Now let’s look at another example play (this time from 2022), in which Lockett adds to his great Catch Score:
Lockett is running a deep post against the Saints with Smith at quarterback for the Seahawks. It’s a hard enough play as is, but Lockett is drawing extra attention from defenders: Corner Paulson Adebo (29) and safety J.T. Gray (48) are both in the vicinity of the ball at the time it arrives. Lockett makes the catch anyway, turning a play that was not certain to be a reception into a touchdown. (It’s also worth noting that the throw is on the money, so Lockett doesn’t get any extra credit for making a catch on an off-target throw, which is another aspect of Catch Score.)
And lastly, what about when things go awry? Here’s an extreme example from Sutton this season:
In it, Sutton (No. 14) is running a well-executed little slant over the middle that gets Jaguars corner Tyson Campbell (32) picked, leaving Sutton wide open … but he drops the ball. In this case, there are three elements all working against his Catch Score:
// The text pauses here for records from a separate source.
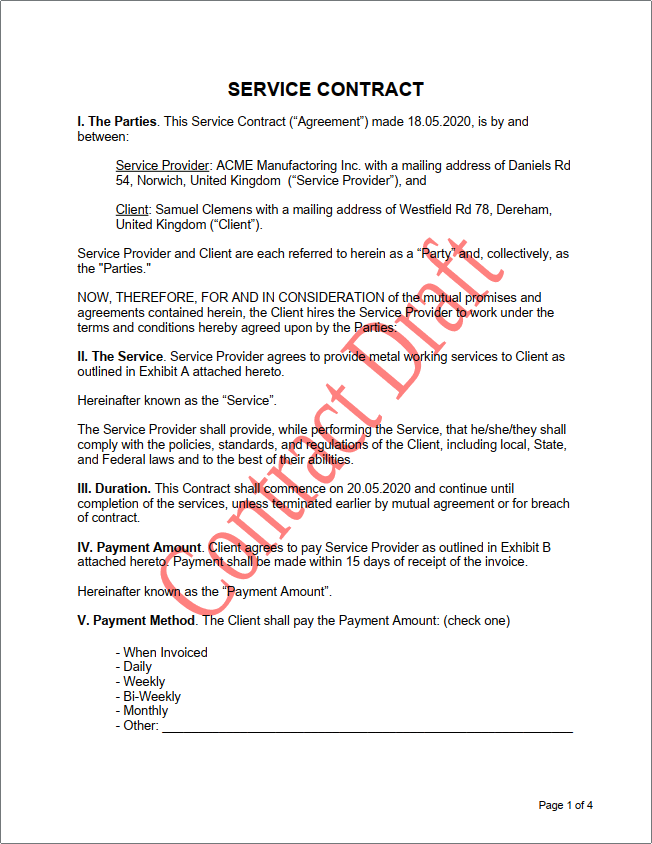
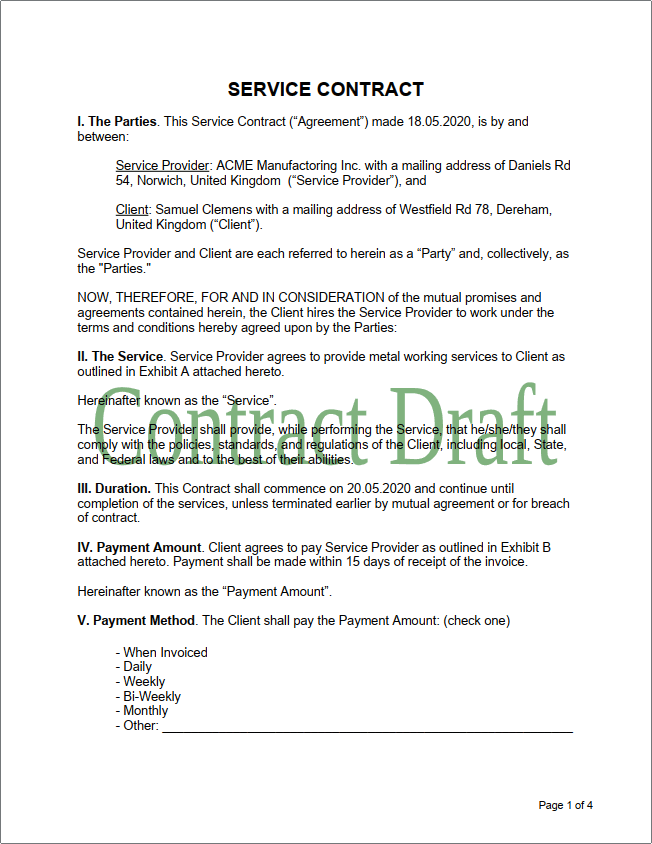
WATERMARKNET-1483: Describe how to customize watermarks

Changed region(s): [[0.1227, 0.2773, 0.8589, 0.7393]]

diff --git a/net/developer-guide/basic-usage/customize.md b/net/developer-guide/basic-usage/customize.md
@@ -8,33 +8,112 @@ keywords: rotate watermark, position watermark, move watermark, scale watermark
 productName: GroupDocs.Watermark for .NET
 hideChildren: True
 ---
-When adding watermarks, their orientation is not limited to horizontal only. You can specify whichever rotation angle you want. 
+GroupDocs.Watermark offers many capabilities to customize how the watermark would look and where it will be positioned within the document.
 
-To rotate text or image watermark, set the desired angle using the [Watermark.RotateAngle](https://reference.groupdocs.com/watermark/net/groupdocs.watermark/watermark/rotateangle/) property:
+## Customizing text watermarks
+
+To adjust a text watermark to your needs, use the properties of the [`TextWatermark`](https://reference.groupdocs.com/watermark/net/groupdocs.watermark.watermarks/textwatermark/#properties) class. 
+
+The following options could be set:
+| Option | Description |
+|--------|-------------|
+|**[BackgroundColor](https://reference.groupdocs.com/watermark/net/groupdocs.watermark.watermarks/textwatermark/backgroundcolor)** | Specifies the background color of the text. |
+|**[ConsiderParentMargins](https://reference.groupdocs.com/watermark/net/groupdocs.watermark/watermark/considerparentmargins)** | Whether to take into account the existing page margins of the document when calculating the watermark's size and coordinates. Default: false.|
+|**[Font](https://reference.groupdocs.com/watermark/net/groupdocs.watermark.watermarks/textwatermark/font)** | Specifies the current font of the text watermark. |
+|**[ForegroundColor](https://reference.groupdocs.com/watermark/net/groupdocs.watermark.watermarks/textwatermark/foregroundcolor)** | Specifies the foreground color of the text. |
+|**[Height](https://reference.groupdocs.com/watermark/net/groupdocs.watermark/watermark/height)** | Specifies the desired height of the watermark. |
+|**[HorizontalAlignment](https://reference.groupdocs.com/watermark/net/groupdocs.watermark/watermark/horizontalalignment)** | Specifies the horizontal alignment of the watermark. Possible values are `None` (default), `Left`, `Center`, and `Right`.|
+|**[IsBackground](https://reference.groupdocs.com/watermark/net/groupdocs.watermark/watermark/isbackground)** | Whether to place the watermark below (true) or above (true) the main content. Default: false. |
+|**[Margins](https://reference.groupdocs.com/watermark/net/groupdocs.watermark/watermark/margins)** | Specifies the watermark margins. |
+|**[Opacity](https://reference.groupdocs.com/watermark/net/groupdocs.watermark/watermark/opacity)** | Defines the opacity of the watermark as a value ranging from 0 (fully transparent) to 1 (solid filling). |
+|**[RotateAngle](https://reference.groupdocs.com/watermark/net/groupdocs.watermark/watermark/rotateangle/)** | Defines the rotation angle of the watermark. A positive value corresponds to a clockwise rotation angle, negative - to a counterclockwise rotation angle. |
+|**[ScaleFactor](https://reference.groupdocs.com/watermark/net/groupdocs.watermark/watermark/scalefactor)** | Specifies how the watermark size depends on the size of a parent document. |
+|**[SizingType](https://reference.groupdocs.com/watermark/net/groupdocs.watermark/watermark/sizingtype)** | Specifies a way the watermark should be sized. Possible values are `Auto` (default), `Absolute`, `ScaleToParentDimensions`, and `ScaleToParentArea`. |
+|**[Text](https://reference.groupdocs.com/watermark/net/groupdocs.watermark.watermarks/textwatermark/text)** | Defines the text of the watermark. |
+|**[TextAlignment](https://reference.groupdocs.com/watermark/net/groupdocs.watermark.watermarks/textwatermark/textalignment)** | Specifies the alignment of text. Possible values are `Left` (default), `Center`, `Right`, and `Justify`.  |
+|**[VerticalAlignment](https://reference.groupdocs.com/watermark/net/groupdocs.watermark/watermark/verticalalignment)** | Specifies the vertical alignment of the watermark. Possible values are `None` (default), `Left`, `Center`, and `Bottom`. |
+|**[Width](https://reference.groupdocs.com/watermark/net/groupdocs.watermark/watermark/width)** | Specifies the desired width of the watermark. |
+|**[X](https://reference.groupdocs.com/watermark/net/groupdocs.watermark/watermark/x)** | Specifies the horizontal coordinate of the watermark within the parent document. |
+|**[Y](https://reference.groupdocs.com/watermark/net/groupdocs.watermark/watermark/y)** | Specifies the vertical coordinate of the watermark within the parent document. |
+
+
+The code below demonstrates how to specify the desired watermark appearance and position before applying it to the document:
 
 ```csharp
 using GroupDocs.Watermark;
+using GroupDocs.Watermark.Common;
 using GroupDocs.Watermark.Watermarks;
 
 // Specify an absolute or relative path to your document.
 using (Watermarker watermarker = new Watermarker("C:\\Docs\\sample.docx"))
 {
     // Specify the desired text and font for the watermark
-    TextWatermark watermark = new TextWatermark("Top secret", new Font("Courier New", 14));
-    // Specify font color
-    watermark.ForegroundColor = Color.Red;    
-    // Set rotation angle
-    watermark.RotateAngle = 35;
+    TextWatermark watermark = new TextWatermark("Customized watermark.", new Font("Arial", 24, FontStyle.Bold));
+    // Specify the appearance and the position of the watermark
+    watermark.ForegroundColor = Color.DarkOrange;
+    watermark.ConsiderParentMargins = true;
+    watermark.HorizontalAlignment = HorizontalAlignment.Center;
+    watermark.VerticalAlignment = VerticalAlignment.Top;
+    watermark.SizingType = SizingType.ScaleToParentDimensions;
+    watermark.RotateAngle = 45;
+    watermark.ScaleFactor = 0.7;
     // Apply the watermark
     watermarker.Add(watermark);
     // Save the resulting document
     watermarker.Save("C:\\Docs\\watermarked-sample.docx");
 }
 ```
-Run the program. A watermark will be added at a specified angle.
+Run the program. A watermark will be added at a specified position and will have the specified look.
 
-![Rotating watermarks](/watermark/net/images/watermarking/angled-watermark.png)
+![Customized text watermark](/watermark/net/images/watermarking/custom-text-watermark.png)
 
-### What's next
+## Customizing image watermarks
 
-GroupDocs.Watermark offers many more capabilities for adding text watermarks. For example, it allows specifying background and foreground colors, formatting, text opacity, use of absolute or relative positioning, and so on. To learn more about this, see the [Adding text watermarks]({{< ref "watermark/net/developer-guide/advanced-usage/adding-watermarks/adding-text-watermarks.md" >}}) article of the "Advanced usage" section.
+Image watermarks have similar settings that affect their look and position. To adjust an image watermark, use the properties of the [`ImageWatermark`](https://reference.groupdocs.com/watermark/net/groupdocs.watermark.watermarks/imagewatermark/#properties) class. 
+
+The following options could be set:
+| Option | Description |
+|--------|-------------|
+|**[ConsiderParentMargins](https://reference.groupdocs.com/watermark/net/groupdocs.watermark/watermark/considerparentmargins)** | Whether to take into account the existing page margins of the document when calculating the watermark's size and coordinates. Default: false.|
+|**[Height](https://reference.groupdocs.com/watermark/net/groupdocs.watermark/watermark/height)** | Specifies the desired height of the watermark. |
+|**[HorizontalAlignment](https://reference.groupdocs.com/watermark/net/groupdocs.watermark/watermark/horizontalalignment)** | Specifies the horizontal alignment of the watermark. Possible values are `None` (default), `Left`, `Center`, and `Right`.|
+|**[IsBackground](https://reference.groupdocs.com/watermark/net/groupdocs.watermark/watermark/isbackground)** | Whether to place the watermark below (true) or above (true) the main content. Default: false. |
+|**[Margins](https://reference.groupdocs.com/watermark/net/groupdocs.watermark/watermark/margins)** | Specifies the watermark margins. |
+|**[Opacity](https://reference.groupdocs.com/watermark/net/groupdocs.watermark/watermark/opacity)** | Defines the opacity of the watermark as a value ranging from 0 (fully transparent) to 1 (solid filling). |
+|**[RotateAngle](https://reference.groupdocs.com/watermark/net/groupdocs.watermark/watermark/rotateangle/)** | Defines the rotation angle of the watermark. A positive value corresponds to a clockwise rotation angle, negative - to a counterclockwise rotation angle. |
+|**[ScaleFactor](https://reference.groupdocs.com/watermark/net/groupdocs.watermark/watermark/scalefactor)** | Specifies how the watermark size depends on the size of a parent document. |
+|**[SizingType](https://reference.groupdocs.com/watermark/net/groupdocs.watermark/watermark/sizingtype)** | Specifies a way the watermark should be sized. Possible values are `Auto` (default), `Absolute`, `ScaleToParentDimensions`, and `ScaleToParentArea`. |
+|**[VerticalAlignment](https://reference.groupdocs.com/watermark/net/groupdocs.watermark/watermark/verticalalignment)** | Specifies the vertical alignment of the watermark. Possible values are `None` (default), `Left`, `Center`, and `Bottom`. |
+|**[Width](https://reference.groupdocs.com/watermark/net/groupdocs.watermark/watermark/width)** | Specifies the desired width of the watermark. |
+|**[X](https://reference.groupdocs.com/watermark/net/groupdocs.watermark/watermark/x)** | Specifies the horizontal coordinate of the watermark within the parent document. |
+|**[Y](https://reference.groupdocs.com/watermark/net/groupdocs.watermark/watermark/y)** | Specifies the vertical coordinate of the watermark within the parent document. |
+
+
+The code below demonstrates how to specify the desired watermark appearance and position before applying it to the document:
+
+```csharp
+using GroupDocs.Watermark;
+using GroupDocs.Watermark.Common;
+using GroupDocs.Watermark.Watermarks;
+
+// Specify an absolute or relative path to your document.
+using (Watermarker watermarker = new Watermarker("C:\\Docs\\seagull.jpg"))
+{
+    // Specify the desired text and font for the watermark
+    ImageWatermark watermark = new ImageWatermark("C:\\Docs\\greetings-stamp.png");
+    // Specify watermark position, rotation and opacity
+    watermark.HorizontalAlignment = HorizontalAlignment.Right;
+    watermark.VerticalAlignment = VerticalAlignment.Top;
+    watermark.RotateAngle = 15;
+    watermark.IsBackground = false;
+    watermark.Opacity = 0.8;
+    // Apply the watermark
+    watermarker.Add(watermark);
+    // Save the resulting document
+    watermarker.Save("C:\\Docs\\custom-image-watermark.jpg");
+}
+```
+Run the program. An image watermark will be added at a specified position.
+
+![Customized image watermark](/watermark/net/images/watermarking/custom-image-watermark.png)
+

diff --git a/net/developer-guide/basic-usage/add-text.md b/net/developer-guide/basic-usage/add-text.md
@@ -29,9 +29,8 @@ using (Watermarker watermarker = new Watermarker("C:\\Docs\\contract.docx"))
     // Specify the desired text and font for the watermark
     TextWatermark watermark = new TextWatermark("Contract Draft", new Font("Arial", 60, FontStyle.Bold));
     // Specify font color and text opacity, rotation and alignments
-    watermark.ForegroundColor = Color.Red;
+    watermark.ForegroundColor = Color.DarkGreen;
     watermark.Opacity = 0.5;
-    watermark.RotateAngle = -50;
     watermark.HorizontalAlignment = HorizontalAlignment.Center;
     watermark.VerticalAlignment = VerticalAlignment.Center;
     // Apply the watermark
- The general context — a short slant in the middle of the field — is favorable to making a catch (thus creating a higher baseline of expectation).
- The specific context — the receiver is wide open and the QB made an accurate pass — is favorable to making a catch.
- A drop. Plays charted as drops (by ESPN’s video tracking team) earn additional demerits.
Perhaps Denver’s wideouts will improve their RTMs as the season goes on, and help Wilson’s passing numbers in the process. But for now, we can see the disparity between the two receiving corps as a driving factor behind Wilson’s drop-off, as well as Smith’s success. And you can use our interactive dashboard to track the performances of your favorite receivers throughout the rest of the season.
Check out our latest NFL receiving rankings.